Pictures are not part of the copy. Reproduce all the records exactly.

╔══

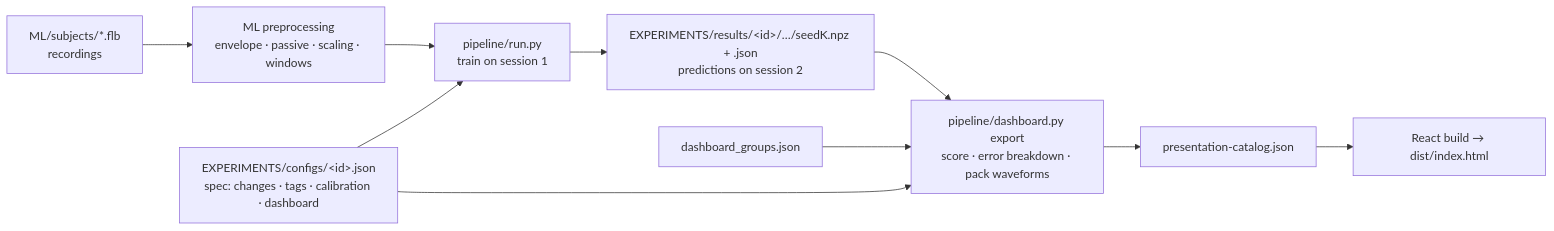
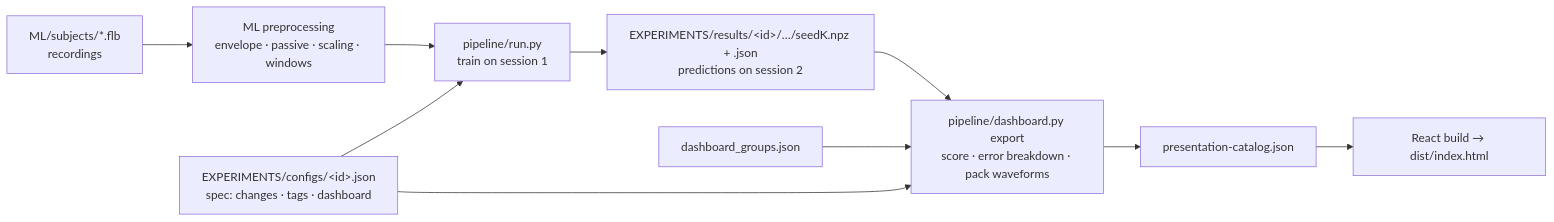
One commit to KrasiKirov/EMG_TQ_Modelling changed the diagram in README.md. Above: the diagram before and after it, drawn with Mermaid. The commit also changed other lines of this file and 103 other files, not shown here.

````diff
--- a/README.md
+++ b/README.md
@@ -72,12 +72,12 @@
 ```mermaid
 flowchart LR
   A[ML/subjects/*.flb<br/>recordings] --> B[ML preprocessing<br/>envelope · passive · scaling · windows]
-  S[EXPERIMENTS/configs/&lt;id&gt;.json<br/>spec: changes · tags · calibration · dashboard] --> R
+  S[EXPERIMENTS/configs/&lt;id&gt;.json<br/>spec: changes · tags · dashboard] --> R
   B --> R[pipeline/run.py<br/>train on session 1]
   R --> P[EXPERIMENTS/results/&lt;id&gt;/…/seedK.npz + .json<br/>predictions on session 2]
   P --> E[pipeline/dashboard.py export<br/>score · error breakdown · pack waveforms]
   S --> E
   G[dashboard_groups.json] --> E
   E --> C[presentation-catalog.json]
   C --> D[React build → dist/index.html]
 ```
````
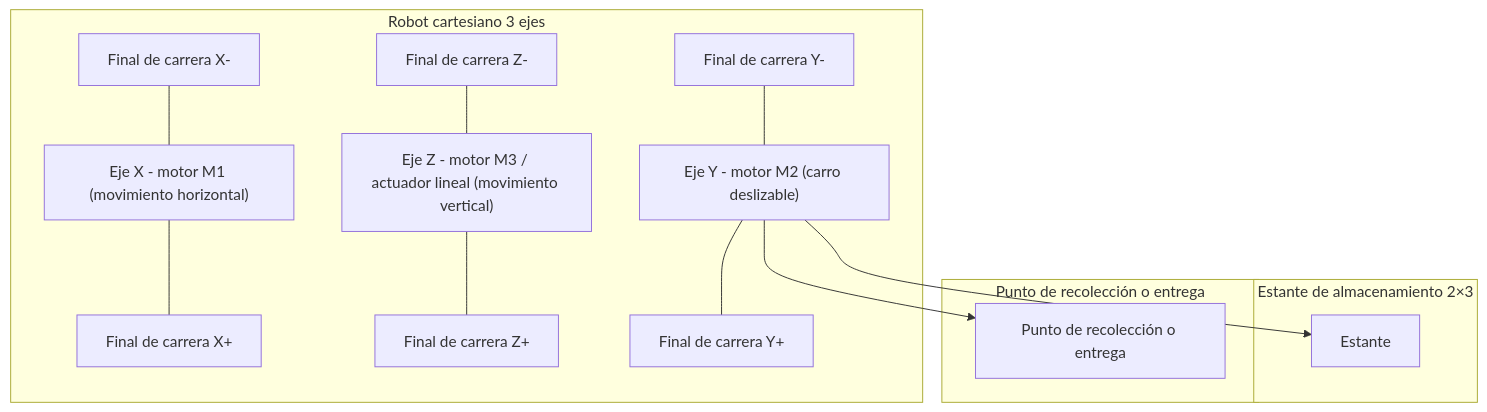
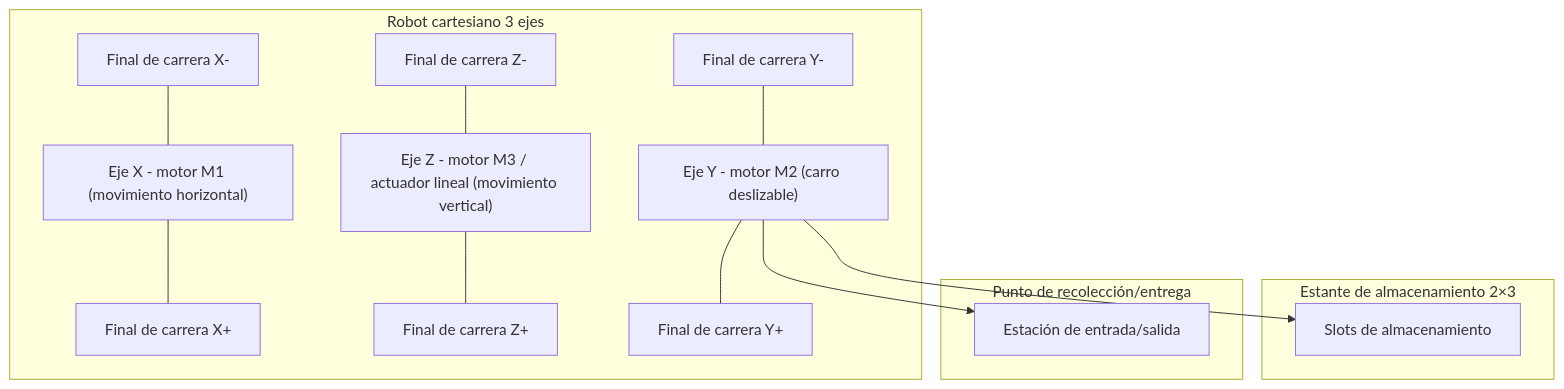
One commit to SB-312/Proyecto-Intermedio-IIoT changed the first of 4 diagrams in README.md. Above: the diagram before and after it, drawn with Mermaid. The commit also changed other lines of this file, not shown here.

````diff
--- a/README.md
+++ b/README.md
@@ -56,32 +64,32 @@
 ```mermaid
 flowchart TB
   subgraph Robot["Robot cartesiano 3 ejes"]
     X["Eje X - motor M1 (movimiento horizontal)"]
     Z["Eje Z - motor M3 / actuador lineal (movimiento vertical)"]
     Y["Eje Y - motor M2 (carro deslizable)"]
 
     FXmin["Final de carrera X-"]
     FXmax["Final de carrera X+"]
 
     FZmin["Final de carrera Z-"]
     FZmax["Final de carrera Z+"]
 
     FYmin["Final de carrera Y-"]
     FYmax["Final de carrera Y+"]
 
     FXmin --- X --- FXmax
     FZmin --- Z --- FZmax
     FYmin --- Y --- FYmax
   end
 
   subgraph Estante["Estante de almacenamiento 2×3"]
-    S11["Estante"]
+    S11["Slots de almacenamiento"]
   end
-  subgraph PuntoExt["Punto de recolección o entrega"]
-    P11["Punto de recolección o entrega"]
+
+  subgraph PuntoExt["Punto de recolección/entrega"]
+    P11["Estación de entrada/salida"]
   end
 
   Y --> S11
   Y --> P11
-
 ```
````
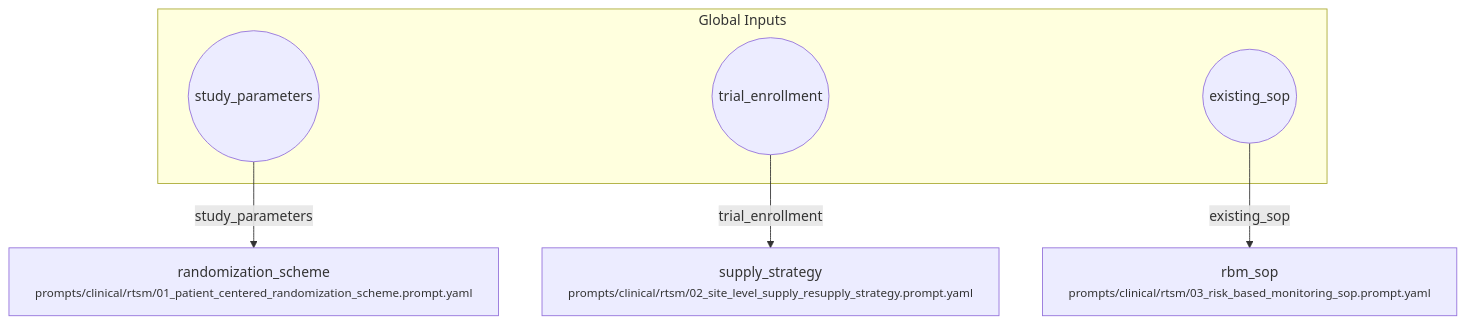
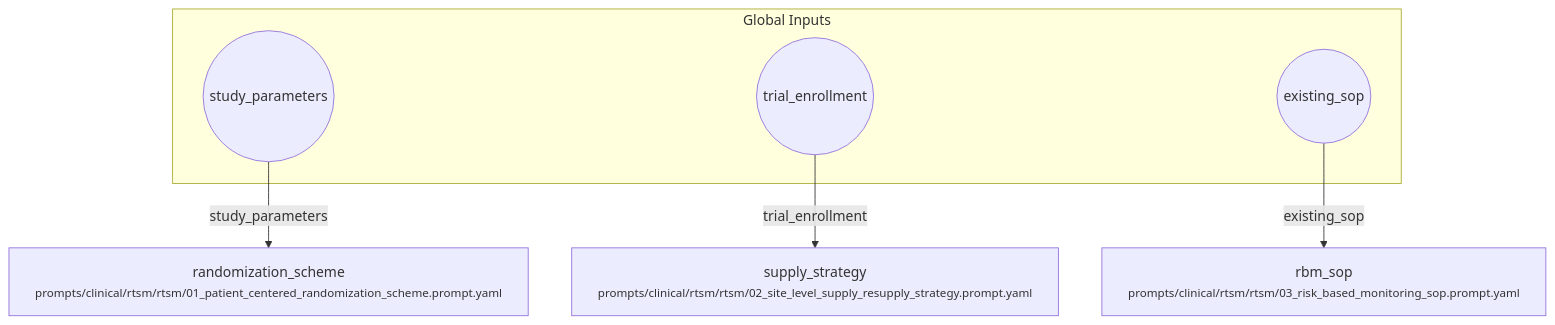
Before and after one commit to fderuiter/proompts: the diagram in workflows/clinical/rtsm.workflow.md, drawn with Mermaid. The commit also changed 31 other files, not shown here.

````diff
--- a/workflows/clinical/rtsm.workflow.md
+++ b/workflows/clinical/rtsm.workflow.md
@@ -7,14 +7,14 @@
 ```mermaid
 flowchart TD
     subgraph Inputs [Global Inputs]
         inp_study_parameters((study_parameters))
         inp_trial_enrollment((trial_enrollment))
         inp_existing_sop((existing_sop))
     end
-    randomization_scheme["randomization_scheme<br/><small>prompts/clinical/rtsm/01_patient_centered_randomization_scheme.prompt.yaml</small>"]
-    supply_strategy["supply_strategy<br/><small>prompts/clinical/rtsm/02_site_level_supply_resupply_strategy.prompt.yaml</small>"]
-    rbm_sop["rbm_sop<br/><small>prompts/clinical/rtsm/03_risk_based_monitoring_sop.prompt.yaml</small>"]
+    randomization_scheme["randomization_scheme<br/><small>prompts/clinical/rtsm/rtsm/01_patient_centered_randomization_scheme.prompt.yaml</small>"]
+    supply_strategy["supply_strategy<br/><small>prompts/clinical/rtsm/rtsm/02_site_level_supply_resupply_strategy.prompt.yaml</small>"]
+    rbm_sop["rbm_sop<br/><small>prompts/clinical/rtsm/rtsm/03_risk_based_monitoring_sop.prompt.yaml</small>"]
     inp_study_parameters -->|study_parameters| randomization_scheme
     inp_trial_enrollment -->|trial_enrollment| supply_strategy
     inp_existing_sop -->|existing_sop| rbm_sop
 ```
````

╚══

* _Exercise result_
One commit to KrasiKirov/EMG_TQ_Modelling changed the diagram in README.md. Above: the diagram before and after it, drawn with Mermaid. The commit also changed other lines of this file and 103 other files, not shown here.

````diff
--- a/README.md
+++ b/README.md
@@ -72,12 +72,12 @@
 ```mermaid
 flowchart LR
   A[ML/subjects/*.flb<br/>recordings] --> B[ML preprocessing<br/>envelope · passive · scaling · windows]
-  S[EXPERIMENTS/configs/&lt;id&gt;.json<br/>spec: changes · tags · calibration · dashboard] --> R
+  S[EXPERIMENTS/configs/&lt;id&gt;.json<br/>spec: changes · tags · dashboard] --> R
   B --> R[pipeline/run.py<br/>train on session 1]
   R --> P[EXPERIMENTS/results/&lt;id&gt;/…/seedK.npz + .json<br/>predictions on session 2]
   P --> E[pipeline/dashboard.py export<br/>score · error breakdown · pack waveforms]
   S --> E
   G[dashboard_groups.json] --> E
   E --> C[presentation-catalog.json]
   C --> D[React build → dist/index.html]
 ```
````
One commit to SB-312/Proyecto-Intermedio-IIoT changed the first of 4 diagrams in README.md. Above: the diagram before and after it, drawn with Mermaid. The commit also changed other lines of this file, not shown here.

````diff
--- a/README.md
+++ b/README.md
@@ -56,32 +64,32 @@
 ```mermaid
 flowchart TB
   subgraph Robot["Robot cartesiano 3 ejes"]
     X["Eje X - motor M1 (movimiento horizontal)"]
     Z["Eje Z - motor M3 / actuador lineal (movimiento vertical)"]
     Y["Eje Y - motor M2 (carro deslizable)"]
 
     FXmin["Final de carrera X-"]
     FXmax["Final de carrera X+"]
 
     FZmin["Final de carrera Z-"]
     FZmax["Final de carrera Z+"]
 
     FYmin["Final de carrera Y-"]
     FYmax["Final de carrera Y+"]
 
     FXmin --- X --- FXmax
     FZmin --- Z --- FZmax
     FYmin --- Y --- FYmax
   end
 
   subgraph Estante["Estante de almacenamiento 2×3"]
-    S11["Estante"]
+    S11["Slots de almacenamiento"]
   end
-  subgraph PuntoExt["Punto de recolección o entrega"]
-    P11["Punto de recolección o entrega"]
+
+  subgraph PuntoExt["Punto de recolección/entrega"]
+    P11["Estación de entrada/salida"]
   end
 
   Y --> S11
   Y --> P11
-
 ```
````
Before and after one commit to fderuiter/proompts: the diagram in workflows/clinical/rtsm.workflow.md, drawn with Mermaid. The commit also changed 31 other files, not shown here.

````diff
--- a/workflows/clinical/rtsm.workflow.md
+++ b/workflows/clinical/rtsm.workflow.md
@@ -7,14 +7,14 @@
 ```mermaid
 flowchart TD
     subgraph Inputs [Global Inputs]
         inp_study_parameters((study_parameters))
         inp_trial_enrollment((trial_enrollment))
         inp_existing_sop((existing_sop))
     end
-    randomization_scheme["randomization_scheme<br/><small>prompts/clinical/rtsm/01_patient_centered_randomization_scheme.prompt.yaml</small>"]
-    supply_strategy["supply_strategy<br/><small>prompts/clinical/rtsm/02_site_level_supply_resupply_strategy.prompt.yaml</small>"]
-    rbm_sop["rbm_sop<br/><small>prompts/clinical/rtsm/03_risk_based_monitoring_sop.prompt.yaml</small>"]
+    randomization_scheme["randomization_scheme<br/><small>prompts/clinical/rtsm/rtsm/01_patient_centered_randomization_scheme.prompt.yaml</small>"]
+    supply_strategy["supply_strategy<br/><small>prompts/clinical/rtsm/rtsm/02_site_level_supply_resupply_strategy.prompt.yaml</small>"]
+    rbm_sop["rbm_sop<br/><small>prompts/clinical/rtsm/rtsm/03_risk_based_monitoring_sop.prompt.yaml</small>"]
     inp_study_parameters -->|study_parameters| randomization_scheme
     inp_trial_enrollment -->|trial_enrollment| supply_strategy
     inp_existing_sop -->|existing_sop| rbm_sop
 ```
````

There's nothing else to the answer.